**WHAT YOU NEED TO DO:**
Output the data below exactly. Leave nothing out.

**RECORDS SHOWN:**
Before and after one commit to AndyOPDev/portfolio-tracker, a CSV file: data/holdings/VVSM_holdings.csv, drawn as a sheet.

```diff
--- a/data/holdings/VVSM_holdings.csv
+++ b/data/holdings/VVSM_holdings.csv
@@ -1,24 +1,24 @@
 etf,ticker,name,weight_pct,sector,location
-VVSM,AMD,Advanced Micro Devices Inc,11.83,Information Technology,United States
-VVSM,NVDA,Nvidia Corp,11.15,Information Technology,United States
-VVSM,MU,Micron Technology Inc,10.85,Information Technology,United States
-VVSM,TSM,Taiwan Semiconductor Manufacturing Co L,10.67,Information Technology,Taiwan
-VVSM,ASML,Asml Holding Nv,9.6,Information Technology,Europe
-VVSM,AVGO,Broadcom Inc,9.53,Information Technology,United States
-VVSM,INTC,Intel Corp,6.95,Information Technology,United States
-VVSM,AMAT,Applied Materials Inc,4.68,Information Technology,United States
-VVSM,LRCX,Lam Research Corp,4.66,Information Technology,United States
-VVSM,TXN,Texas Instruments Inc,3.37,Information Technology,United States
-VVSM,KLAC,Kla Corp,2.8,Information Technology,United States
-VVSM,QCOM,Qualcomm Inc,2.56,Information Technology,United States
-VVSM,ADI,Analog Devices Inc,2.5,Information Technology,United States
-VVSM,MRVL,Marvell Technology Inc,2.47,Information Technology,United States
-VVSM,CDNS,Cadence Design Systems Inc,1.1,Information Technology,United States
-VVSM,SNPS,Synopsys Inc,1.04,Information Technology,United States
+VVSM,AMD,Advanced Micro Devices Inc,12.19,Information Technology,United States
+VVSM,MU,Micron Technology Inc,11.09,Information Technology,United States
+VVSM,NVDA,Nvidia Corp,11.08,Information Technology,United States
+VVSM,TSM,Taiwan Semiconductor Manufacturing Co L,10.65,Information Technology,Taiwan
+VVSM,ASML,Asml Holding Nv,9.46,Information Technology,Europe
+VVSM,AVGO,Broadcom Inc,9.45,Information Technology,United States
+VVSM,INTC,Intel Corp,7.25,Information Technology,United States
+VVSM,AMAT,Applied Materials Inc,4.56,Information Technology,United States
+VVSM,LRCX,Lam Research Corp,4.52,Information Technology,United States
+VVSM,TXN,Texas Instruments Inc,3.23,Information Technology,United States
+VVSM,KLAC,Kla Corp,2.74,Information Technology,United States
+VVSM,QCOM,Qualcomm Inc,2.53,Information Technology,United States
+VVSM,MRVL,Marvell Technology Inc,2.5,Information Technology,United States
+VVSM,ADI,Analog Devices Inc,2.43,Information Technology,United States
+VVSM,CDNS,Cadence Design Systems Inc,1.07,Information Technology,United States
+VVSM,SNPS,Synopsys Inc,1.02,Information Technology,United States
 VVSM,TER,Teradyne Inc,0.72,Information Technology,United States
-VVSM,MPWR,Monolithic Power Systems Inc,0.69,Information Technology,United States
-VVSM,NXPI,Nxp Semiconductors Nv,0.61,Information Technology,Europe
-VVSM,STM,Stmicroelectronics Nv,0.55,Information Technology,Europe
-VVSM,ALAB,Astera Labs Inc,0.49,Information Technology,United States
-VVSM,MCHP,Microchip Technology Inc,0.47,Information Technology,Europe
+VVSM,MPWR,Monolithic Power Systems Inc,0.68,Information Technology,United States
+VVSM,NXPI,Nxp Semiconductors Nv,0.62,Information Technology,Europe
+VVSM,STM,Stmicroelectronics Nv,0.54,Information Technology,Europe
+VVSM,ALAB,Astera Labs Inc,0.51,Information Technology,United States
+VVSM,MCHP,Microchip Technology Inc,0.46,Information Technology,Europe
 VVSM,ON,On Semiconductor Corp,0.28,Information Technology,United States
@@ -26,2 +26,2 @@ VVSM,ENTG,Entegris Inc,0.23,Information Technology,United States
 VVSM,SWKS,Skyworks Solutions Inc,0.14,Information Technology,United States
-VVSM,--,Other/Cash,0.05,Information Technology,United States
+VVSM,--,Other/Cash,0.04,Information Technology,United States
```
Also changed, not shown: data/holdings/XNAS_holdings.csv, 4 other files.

**OUTPUT:**
Before and after one commit to AndyOPDev/portfolio-tracker, a CSV file: data/holdings/VVSM_holdings.csv, drawn as a sheet.

```diff
--- a/data/holdings/VVSM_holdings.csv
+++ b/data/holdings/VVSM_holdings.csv
@@ -1,24 +1,24 @@
 etf,ticker,name,weight_pct,sector,location
-VVSM,AMD,Advanced Micro Devices Inc,11.83,Information Technology,United States
-VVSM,NVDA,Nvidia Corp,11.15,Information Technology,United States
-VVSM,MU,Micron Technology Inc,10.85,Information Technology,United States
-VVSM,TSM,Taiwan Semiconductor Manufacturing Co L,10.67,Information Technology,Taiwan
-VVSM,ASML,Asml Holding Nv,9.6,Information Technology,Europe
-VVSM,AVGO,Broadcom Inc,9.53,Information Technology,United States
-VVSM,INTC,Intel Corp,6.95,Information Technology,United States
-VVSM,AMAT,Applied Materials Inc,4.68,Information Technology,United States
-VVSM,LRCX,Lam Research Corp,4.66,Information Technology,United States
-VVSM,TXN,Texas Instruments Inc,3.37,Information Technology,United States
-VVSM,KLAC,Kla Corp,2.8,Information Technology,United States
-VVSM,QCOM,Qualcomm Inc,2.56,Information Technology,United States
-VVSM,ADI,Analog Devices Inc,2.5,Information Technology,United States
-VVSM,MRVL,Marvell Technology Inc,2.47,Information Technology,United States
-VVSM,CDNS,Cadence Design Systems Inc,1.1,Information Technology,United States
-VVSM,SNPS,Synopsys Inc,1.04,Information Technology,United States
+VVSM,AMD,Advanced Micro Devices Inc,12.19,Information Technology,United States
+VVSM,MU,Micron Technology Inc,11.09,Information Technology,United States
+VVSM,NVDA,Nvidia Corp,11.08,Information Technology,United States
+VVSM,TSM,Taiwan Semiconductor Manufacturing Co L,10.65,Information Technology,Taiwan
+VVSM,ASML,Asml Holding Nv,9.46,Information Technology,Europe
+VVSM,AVGO,Broadcom Inc,9.45,Information Technology,United States
+VVSM,INTC,Intel Corp,7.25,Information Technology,United States
+VVSM,AMAT,Applied Materials Inc,4.56,Information Technology,United States
+VVSM,LRCX,Lam Research Corp,4.52,Information Technology,United States
+VVSM,TXN,Texas Instruments Inc,3.23,Information Technology,United States
+VVSM,KLAC,Kla Corp,2.74,Information Technology,United States
+VVSM,QCOM,Qualcomm Inc,2.53,Information Technology,United States
+VVSM,MRVL,Marvell Technology Inc,2.5,Information Technology,United States
+VVSM,ADI,Analog Devices Inc,2.43,Information Technology,United States
+VVSM,CDNS,Cadence Design Systems Inc,1.07,Information Technology,United States
+VVSM,SNPS,Synopsys Inc,1.02,Information Technology,United States
 VVSM,TER,Teradyne Inc,0.72,Information Technology,United States
-VVSM,MPWR,Monolithic Power Systems Inc,0.69,Information Technology,United States
-VVSM,NXPI,Nxp Semiconductors Nv,0.61,Information Technology,Europe
-VVSM,STM,Stmicroelectronics Nv,0.55,Information Technology,Europe
-VVSM,ALAB,Astera Labs Inc,0.49,Information Technology,United States
-VVSM,MCHP,Microchip Technology Inc,0.47,Information Technology,Europe
+VVSM,MPWR,Monolithic Power Systems Inc,0.68,Information Technology,United States
+VVSM,NXPI,Nxp Semiconductors Nv,0.62,Information Technology,Europe
+VVSM,STM,Stmicroelectronics Nv,0.54,Information Technology,Europe
+VVSM,ALAB,Astera Labs Inc,0.51,Information Technology,United States
+VVSM,MCHP,Microchip Technology Inc,0.46,Information Technology,Europe
 VVSM,ON,On Semiconductor Corp,0.28,Information Technology,United States
@@ -26,2 +26,2 @@ VVSM,ENTG,Entegris Inc,0.23,Information Technology,United States
 VVSM,SWKS,Skyworks Solutions Inc,0.14,Information Technology,United States
-VVSM,--,Other/Cash,0.05,Information Technology,United States
+VVSM,--,Other/Cash,0.04,Information Technology,United States
```
Also changed, not shown: data/holdings/XNAS_holdings.csv, 4 other files.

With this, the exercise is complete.